  • swannyforengland on December 1, 2011, 16:00 GMT

    Given that James Taylor was born in Nottingham, I shouldn't call it a sad day. He's going back to the county he was born in, so that he can play a higher standard of cricket, at a test venue, with a view to becoming an England regular. Leicestershire could quite easily have made Taylor stay, but given their showing in the County Championship last year, they no doubt realised that the best way for Taylor to further his own career is to move on. Notts don't spend massive lumps of cash on player wages, if it was all about money he'd have gone South, to the richer clubs.

  • bumsonseats on December 1, 2011, 16:05 GMT

    i tend to agree maxi but u can understand players wanting to better or at least think they can better themselves. but as in football with man city/chelsea, most would like it to be their club. as a lancs supporter we dont seem to get these players moore a couple of years ago been the last i think. dpk

  • D.S.A on December 1, 2011, 16:14 GMT

    Agreed Maximum6. It should be expected to happen more often if smaller counties are lucky enough to produce good players, as these players will then be poached due to someone like Ashley Giles having a dual role with a county (Nottinghamshire in his case) and England, yet claiming that there isn't a conflict of interests. Ridiculous. It will make Notts's failure all the more spectacular if...when they don't win the county championship, division 1 title.

  • davidjewsbury on December 1, 2011, 16:34 GMT

    maximum 6- I'm afraid it happens in most sports, and is to be expected. Taylor wants to play Test Cricket and therefore wants to play against the best teams, which playing in Div 1 will enable him to. Who would you rather play for in his position? The club that won the wooden spoon (and T20, granted), or a club that challenges in most formats on a regular basis?

  • Optic on December 1, 2011, 16:48 GMT

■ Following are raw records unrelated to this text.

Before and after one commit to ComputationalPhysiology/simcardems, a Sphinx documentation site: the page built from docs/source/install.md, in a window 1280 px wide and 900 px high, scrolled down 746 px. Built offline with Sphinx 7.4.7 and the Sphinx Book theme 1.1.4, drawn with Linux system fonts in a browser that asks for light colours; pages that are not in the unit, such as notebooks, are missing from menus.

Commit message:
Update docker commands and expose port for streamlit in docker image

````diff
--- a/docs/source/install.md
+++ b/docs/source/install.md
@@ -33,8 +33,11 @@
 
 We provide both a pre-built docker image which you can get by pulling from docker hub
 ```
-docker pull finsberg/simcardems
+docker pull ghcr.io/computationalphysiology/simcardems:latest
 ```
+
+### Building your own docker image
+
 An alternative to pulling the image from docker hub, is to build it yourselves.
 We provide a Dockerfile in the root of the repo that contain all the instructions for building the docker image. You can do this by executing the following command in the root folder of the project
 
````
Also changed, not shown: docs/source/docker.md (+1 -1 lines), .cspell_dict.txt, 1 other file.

    You can't blame the lad for wanting to further his career, instead of playing in a team at the bottom of division 2 with only one win all season. Taylor obviously has England hopes and it will do him some good facing the higher quality bowling of Division 1, yes it's a shame for Leic but it's the way of all professional sports, that money talks and players want to show off their talents at the highest level.

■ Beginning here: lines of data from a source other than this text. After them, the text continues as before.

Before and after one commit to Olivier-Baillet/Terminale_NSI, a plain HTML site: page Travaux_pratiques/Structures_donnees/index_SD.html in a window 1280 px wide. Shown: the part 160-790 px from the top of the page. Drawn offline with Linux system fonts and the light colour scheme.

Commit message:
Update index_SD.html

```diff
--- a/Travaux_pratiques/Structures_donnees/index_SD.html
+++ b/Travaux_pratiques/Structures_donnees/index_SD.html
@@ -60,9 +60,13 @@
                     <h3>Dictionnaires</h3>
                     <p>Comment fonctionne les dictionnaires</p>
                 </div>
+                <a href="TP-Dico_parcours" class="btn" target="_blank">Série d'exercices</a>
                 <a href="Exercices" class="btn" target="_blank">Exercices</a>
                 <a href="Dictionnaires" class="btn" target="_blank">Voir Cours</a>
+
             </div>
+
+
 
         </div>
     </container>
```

  • PanGlupek on December 1, 2011, 17:22 GMT

    Must say I'm not totally convinced it's necessary to be playing in Div 1 to get an England call-up: Ok, so Div 1 is almost certainly a better standard, and probably marginally more players who get call-ups do play in Div 1, but to name a few, Finn, Bopara, Morgan, Dernbach & Tremlett all spring to mind as guys who have got the nod from the lower tier in (fairly) recent times.

    The most likely way to force yourself into the England side seems to be to perform well for the Lions rather than your county. Do more Div 1 players get Lions call-ups than Div 2? I honestly don't know, but suspect not.

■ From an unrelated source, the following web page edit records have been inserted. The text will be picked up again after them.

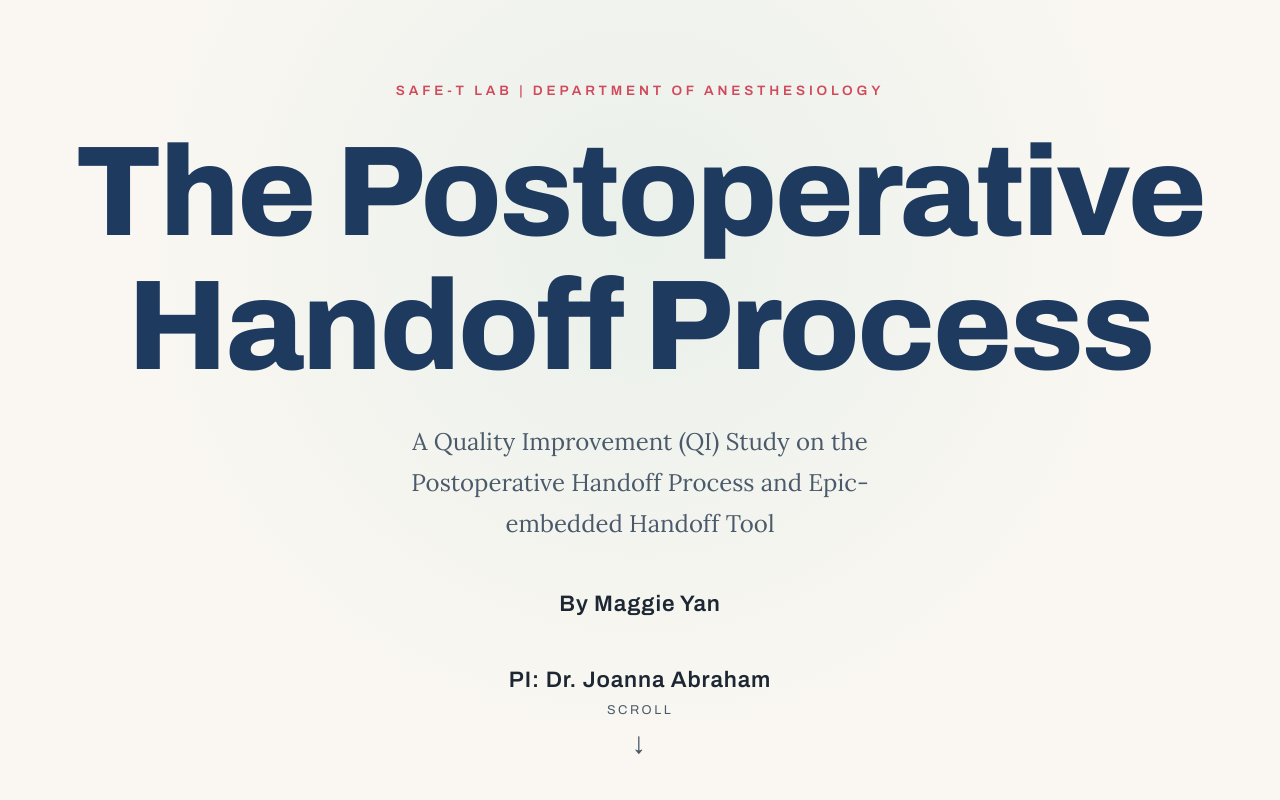
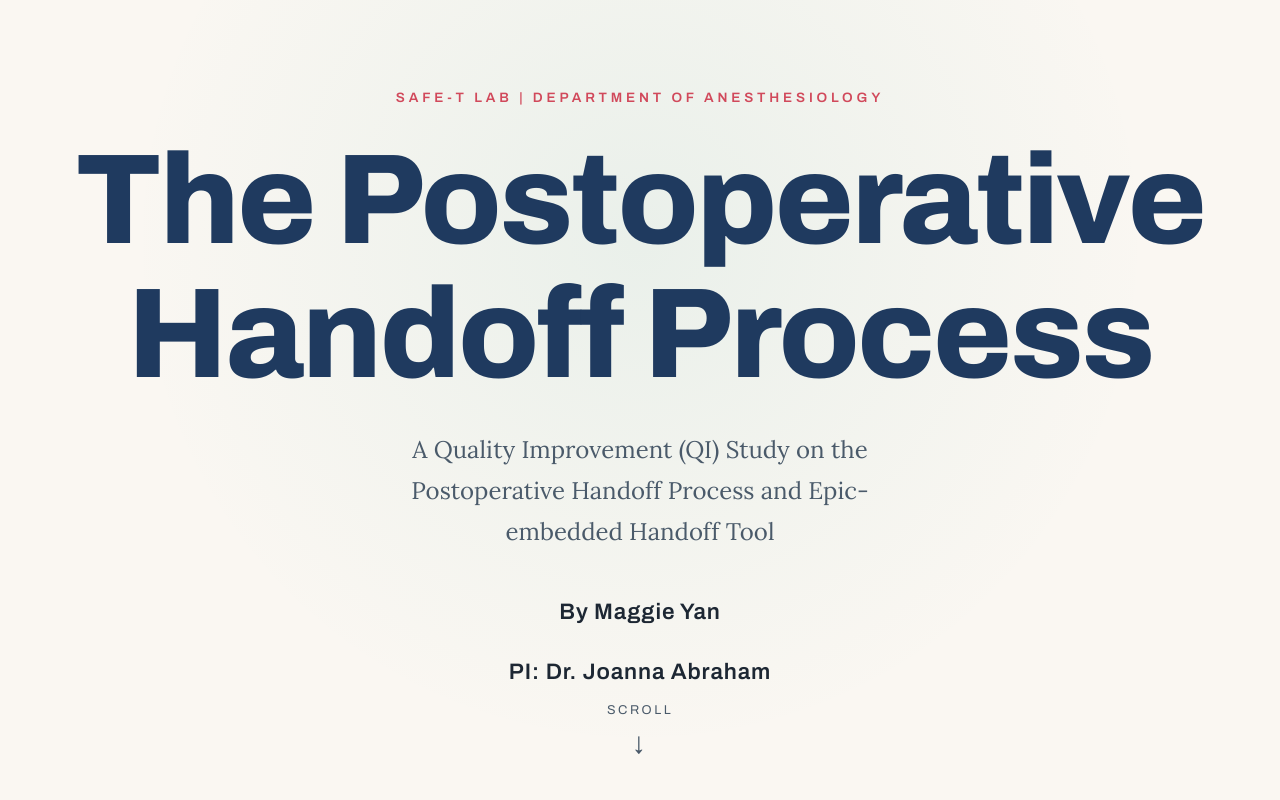
Before and after one commit to yanmaggie53/bids-postop-handoff, a website built with Vite: page index.html in a window 1280 px wide. Shown: the top 800 px of the page. Built offline with nearby package versions, Linux system fonts and the light colour scheme.

Commit message:
update title

```diff
--- a/index.html
+++ b/index.html
@@ -27,7 +27,8 @@
           A Quality Improvement (QI) Study on the Postoperative
           Handoff Process and Epic-embedded Handoff Tool
         </p>
-        <p class="hero__byline">By Maggie Yan <br > <br /> PI: Dr. Joanna Abraham</p>
+        <p class="hero__byline">By Maggie Yan</p>
+        <p class="hero__byline">PI: Dr. Joanna Abraham</p>
       </div>
       <div class="scroll-cue" aria-hidden="true">
         <span>Scroll</span>
--- a/src/style.css
+++ b/src/style.css
@@ -101,6 +101,10 @@ strong {
   font-weight: 600;
   letter-spacing: 0.04em;
   color: var(--ink);
+}
+
+.hero__byline + .hero__byline {
+  margin-top: 0.4rem;
 }
 
 .scroll-cue {
```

  • JG2704 on December 1, 2011, 18:40 GMT

    @maximum6 on (December 01 2011, 14:17 PM GMT) - I always like to see see counties keep hold of the players they nurtured. However Leics had an awful season this year and on that basis you can't blame the guy for wanting to go up a league. It's going to be hard enough to get in the England side as it is

  • on December 1, 2011, 19:29 GMT

    I don't know what the state the other counties are in, but if Leicestershire are anything to go by it's no wonder that the cream of the crop move on to other counties - primarily those that are regular Test grounds.

    I don't blame Taylor for moving, in fact it was inevitable that he would. If you look at their business this winter - they lose McDonald (OK, visa issues), Nixon retires and they recruit van Jaarsfeld...who is 37 and he then backs out on them. Hardly a step for the future.

    They don't have any money to attract younger players and are not likely to have any substantial money in the near future. As a few people have noted already, player movements like this will become more common and counties like Leicestershire will always, sadly, be part of the have nots in the financial stakes. The way forward, to my mind, for the benefit of England in the future and a thriving domestic game is regional cricket based around the Test grounds....but that's a different discussion altogether